Recordings of our previous webinars are available on the Price on Carbon website here.

May 9th Webinar with Dr. Emily Wimberger on Cap and Trade

Invitation to a Webinar with Dr. Emily Wimberger    

Cap and Trade – An Introduction

Wednesday, May 9, 12:00-1:00 PM PDT

Cap and trade systems are the dominant method of pricing carbon globally. The enormous markets of the European Union and China use cap and trade, and California, with the sixth largest economy in the world, also has a cap and trade system with an effective price on 85% of its emissions. Currently the California system is trading allowances with Quebec and Ontario, possibly extending trade to other Canadian provinces, U.S. states, and even Mexico.

RSVP to join us on Wednesday, May 9, 12:00-1:00 pm PDT, for an informative presentation on how carbon pricing can be a major element in reducing carbon emissions. Dr. Emily Wimberger, chief economist at the California Air Resources Board, tasked with managing California’s cap and trade system, will give an overview of California’s cap and trade system.

Registration for the webinar is limited to 100 people, so sign up early. Register here.

Webinars are hosted by the LWVUS Price on Carbon Steering Committee and PriceonCarbon.org. Webinars are designed to help us learn more about pricing carbon and why scientists, economists and world leaders view pricing carbon as an essential strategy for reducing greenhouse gas emissions. 

Recordings of our previous webinars are available on the Price on Carbon website here.

LWV on the proposed citizenship question on the 2020 Census

This email came from Chris Carson, President of the League of Women Voters, on March 27th:

Late last night it was announced that the Commerce Department has made the decision to include a question pertaining to citizenship in the 2020 Census.

Make no mistake: this decision isn’t about improving demographic data on citizenship.

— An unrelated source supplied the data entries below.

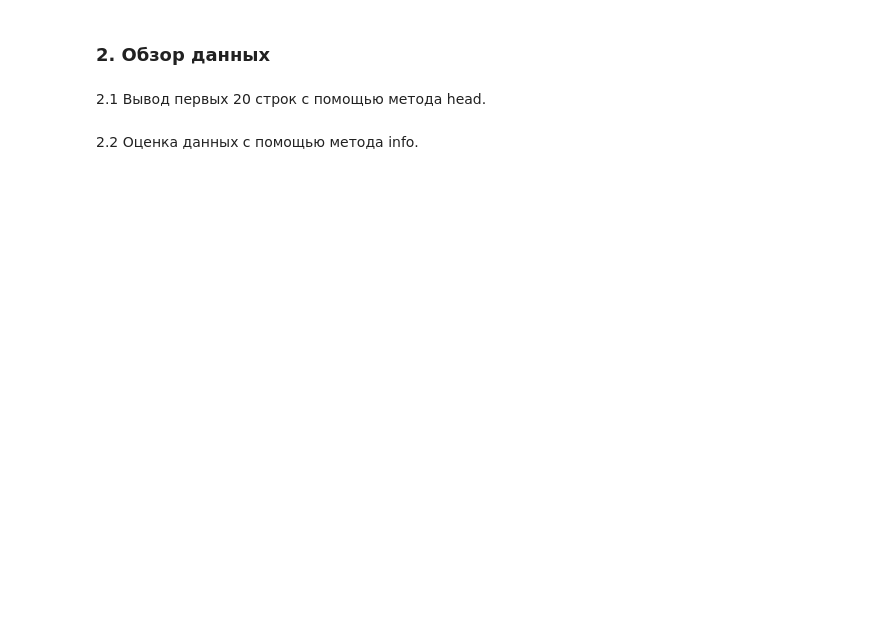
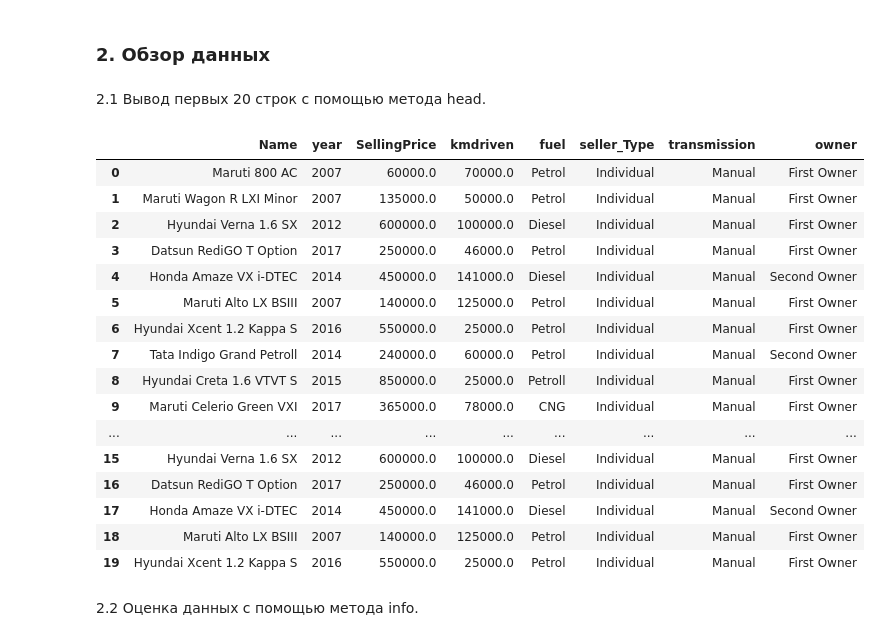
Before and after one commit to thatusualguy/DA-Intro, a Jupyter notebook: lab1/ЛР1_Рыбаков_9.ipynb, the cells around one changed output. Saved outputs shown, nothing was run; the diff lists cells and outputs as text; code cells hidden in the pictures; blank space fills up the shorter version.

```diff
--- a/lab1/ЛР1_Рыбаков_9.ipynb
+++ b/lab1/ЛР1_Рыбаков_9.ipynb
@@ -24,3 +24,7 @@
 ### 1.Чтение файла (набора данных)
 # %%
 # импорт библиотек, чтение файла с помощью pandas
+import pandas as pd
+
+df = pd.read_csv('auto.csv')
+df.shape
@@ -30,6 +36,25 @@
 2.1 Вывод первых 20 строк с помощью метода head.
 # %%
 # применить метод head
+df.head(20)
+# %% [output]
+|  | Name | year | SellingPrice | kmdriven | fuel | seller_Type | transmission | owner |
+| 0 | Maruti 800 AC | 2007 | 60000.0 | 70000.0 | Petrol | Individual | Manual | First Owner |
+| 1 | Maruti Wagon R LXI Minor | 2007 | 135000.0 | 50000.0 | Petrol | Individual | Manual | First Owner |
+| 2 | Hyundai Verna 1.6 SX | 2012 | 600000.0 | 100000.0 | Diesel | Individual | Manual | First Owner |
+| 3 | Datsun RediGO T Option | 2017 | 250000.0 | 46000.0 | Petrol | Individual | Manual | First Owner |
+| 4 | Honda Amaze VX i-DTEC | 2014 | 450000.0 | 141000.0 | Diesel | Individual | Manual | Second Owner |
+| 5 | Maruti Alto LX BSIII | 2007 | 140000.0 | 125000.0 | Petrol | Individual | Manual | First Owner |
+| 6 | Hyundai Xcent 1.2 Kappa S | 2016 | 550000.0 | 25000.0 | Petrol | Individual | Manual | First Owner |
+| 7 | Tata Indigo Grand Petroll | 2014 | 240000.0 | 60000.0 | Petrol | Individual | Manual | Second Owner |
+| 8 | Hyundai Creta 1.6 VTVT S | 2015 | 850000.0 | 25000.0 | Petroll | Individual | Manual | First Owner |
+| 9 | Maruti Celerio Green VXI | 2017 | 365000.0 | 78000.0 | CNG | Individual | Manual | First Owner |
+| ... | ... | ... | ... | ... | ... | ... | ... | ... |
+| 15 | Hyundai Verna 1.6 SX | 2012 | 600000.0 | 100000.0 | Diesel | Individual | Manual | First Owner |
+| 16 | Datsun RediGO T Option | 2017 | 250000.0 | 46000.0 | Petrol | Individual | Manual | First Owner |
+| 17 | Honda Amaze VX i-DTEC | 2014 | 450000.0 | 141000.0 | Diesel | Individual | Manual | Second Owner |
+| 18 | Maruti Alto LX BSIII | 2007 | 140000.0 | 125000.0 | Petrol | Individual | Manual | First Owner |
+| 19 | Hyundai Xcent 1.2 Kappa S | 2016 | 550000.0 | 25000.0 | Petrol | Individual | Manual | First Owner |
 # %% [markdown]
 2.2 Оценка данных с помощью метода info.
 # %%
```
Also changed, not shown: parts of 41 cells of this notebook.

It’s designed to frighten immigrants—citizens and noncitizens alike—so they won’t participate in the Census. It’s a blatant political maneuver meant to disenfranchise these groups and deny them equal representation.

Including this question on the Census undermines the rights of eligible voters and threatens a process vital to our democracy.

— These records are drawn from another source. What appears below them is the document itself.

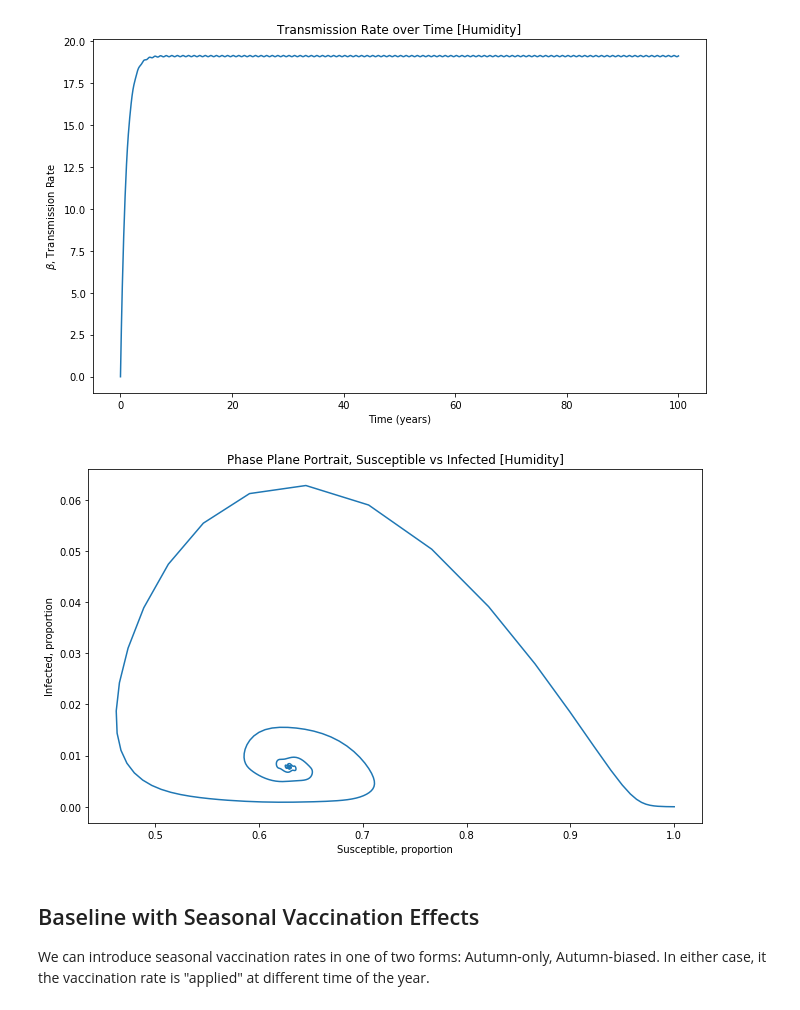
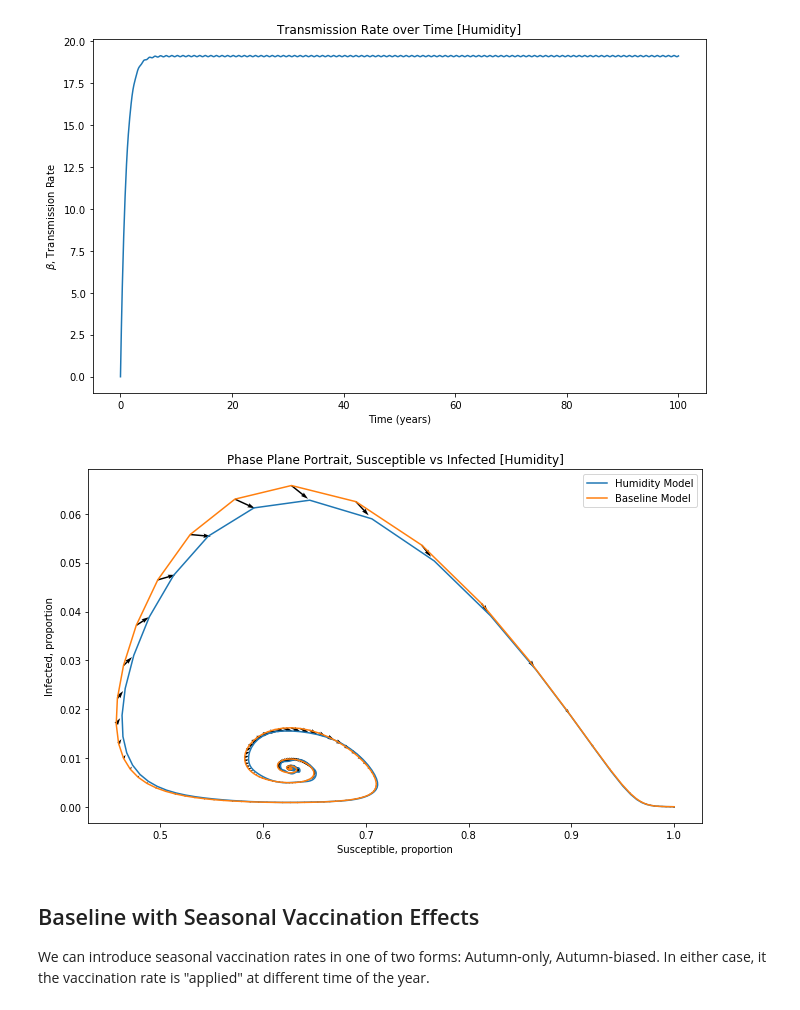
Before and after one commit to dwu402/self-harm, a Jupyter notebook: climate_forward.ipynb, the cells around one changed output. Cells and saved outputs as stored; diff of their text form; code cells hidden in the pictures.

Commit message:
dump, with spatial model

```diff
--- a/climate_forward.ipynb
+++ b/climate_forward.ipynb
@@ -217,11 +217,14 @@ plt.ylabel(r"$\beta$, Transmission Rate");
 # %%
 plt.figure()
 plt.plot(S2, I2)
+plt.plot(S1, I1)
+plt.quiver(S1, I1, S2-S1, I2-I1, units='xy', angles='xy', scale=1)
+plt.legend(["Humidity Model", "Baseline Model"])
 plt.title("Phase Plane Portrait, Susceptible vs Infected [Humidity]")
 plt.xlabel("Susceptible, proportion")
 plt.ylabel("Infected, proportion");
 # %% [output]
-[figure, old version]
+[figure, new version]
 # %% [markdown]
 ## Baseline with Seasonal Vaccination Effects
 
```
Also changed, not shown: parts of 13 cells of this notebook, 7 other files.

For more than 200 years, the Census has collected information about the geographic distribution of our population so we can provide representation and invest in our communities equitably.

Without a complete count of our nation’s people, businesses will not have the tools to make sound investment decisions that keep our communities thriving.

The United States Constitution mandates an accurate count of all people living in the United States – not all citizens. Non-citizens are an integral part of our economy and need to be included in the 2020 Census to paint a complete picture of our great country.

The clock is ticking toward 2020.

So what are the League’s positions on gun control?

This statement below is from the national League website.  For a history of the League’s study and action on gun control, click here: LWVUS on Gun Control

The League’s Position

Statement of Position on Gun Control, as Adopted by 1990 Convention and amended by the 1994 and 1998 Conventions:

The League of Women Voters of the United States believes that the proliferation of handguns and semi-automatic assault weapons in the United States is a major health and safety threat to its citizens. The League supports strong federal measures to limit the accessibility and regulate the ownership of these weapons by private citizens. The League supports regulating firearms for consumer safety.

The League supports licensing procedures for gun ownership by private citizens to include a waiting period for background checks, personal identity verification, gun safety education and annual license renewal. The license fee should be adequate to bear the cost of education and verification.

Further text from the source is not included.